A companies case build policies to me, is something you should be taking up with them, and not us. Not to mention that this kind of "thought" in a review can be construed as being biased against the company. Whether truly fact, or not. Now, if the case felt flimsy, or like the screen might snap off in a short period of time of use . . .then sure thats something we should know.
I can say that my personal use case for a laptop is completely different from yours most of the time. Which in of its self is something to consider. For you, and myself both. This is to say, several of the things that are important to you, are not important to me. Maybe there is some way to format different aspects in a way, where readers can easily take notice, and just skip altogether ? Just a thought. E.g. keyboard, and trackpad functionality are nearly irrelevant. For me, if they work, that is good enough. If I need to do any serious typing, or have need for accurate cursor placement, I *will* use external input devices. No mater where I am, or where I am going with my laptop.
Anyhow, I felt like this was a decent review, although I care about neither product. I have always liked your reviews Jarred, because for the most part I feel when you review a product you are mostly thorough. Take my niggles for what they're worth, but do please seriously consider adding in driver support/stability comments. I am sure many readers of yours would appreciate that.
JarredWalton - Saturday, May 14, 2011 - linkDriver support is generally fine on any NVIDIA, AMD, or Intel graphics card these days.
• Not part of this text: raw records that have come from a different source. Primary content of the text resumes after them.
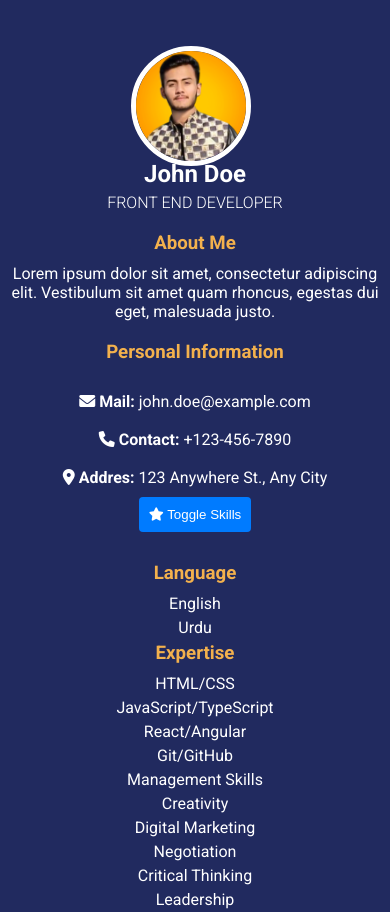
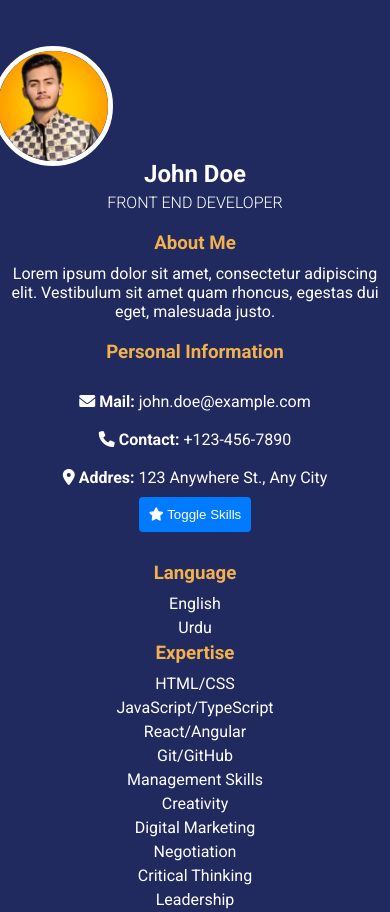
Before and after one commit to usamatechodyssey/-Static-Resume-Builderr-, a plain HTML site: page index.html in a window 390 px wide. Shown: the top 912 px of the page. Drawn offline with Linux system fonts and the light colour scheme.

Commit message:
Update style.css

```diff
--- a/style.css
+++ b/style.css
@@ -238,7 +238,8 @@ button:hover {
         width: 120px;
         height: 120px;
         top: 5%;
-        margin-left: 121px;
+        left:-10px;
+/*         margin-left: 121px; */
 
     }
 }
```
The reference drivers from all three companies work with the vast majority of notebooks. If there's a problem (e.g. Toshiba opting out of AMD's mobile driver program), I'll make a note of it, but otherwise I haven't seen anything with respect to drivers that concerns me. Granted, if you want to be able to go to, say, MSI and grab all the latest drivers, that might be a bigger problem. I usually go directly to the component manufacturer, so NVIDIA, AMD, Intel, Realtek, etc. sites are where I check. Not sure if that answers your question -- is there something specific you want me to comment on? Stability, incidentally, was top notch on both notebooks, with no crashes or unexpected reboots.
bhima - Saturday, May 14, 2011 - linkWell balanced review overall. I decided to pick up a clevo based laptop as well, but one with Optimus. The main reason I picked a clevo over the Dell was because I could configure the clevo with a 96% RGB color gamut matte screen (the exact same one that is offered as an upgrade to the W series ThinkPads). Dell glossy screens have a habit of being really "glossy" and I just can't take it anymore. Just like glossy plastic is going out of style, I hope glossy screens for laptops do as well.
Hrel - Sunday, May 15, 2011 - linkI agree with your summation. The Clevo seems like the best of the offerings but has flaws I don't want to live with. I really really wish you could get the G53SW in for review, as as long as the screen is good I'd take it. I agree with your wish for a laptop that doesn't exist too; except I don't care much about the speakers. I'd rather the price not get over 1200 than have uber speakers inside my laptop. If I really care I'll use headsets or external speakers or Logitech's clip on speaker. I could live with the 555M GPU as well, as long as it doesn't cost more than 1200. Laptop guys, DO NOT include Blu Ray; that's literally worth nothing to me. Discs are so last decade.
Since I'm wishing, Asus, or whoever, put your chassis on cyberpower.com as a whitebox or at the very least with the option to not include the OS. I have my own thanks.
Hrel - Sunday, May 15, 2011 - linkId like to see a review of the gt540 1080p laptop cyberpower has now.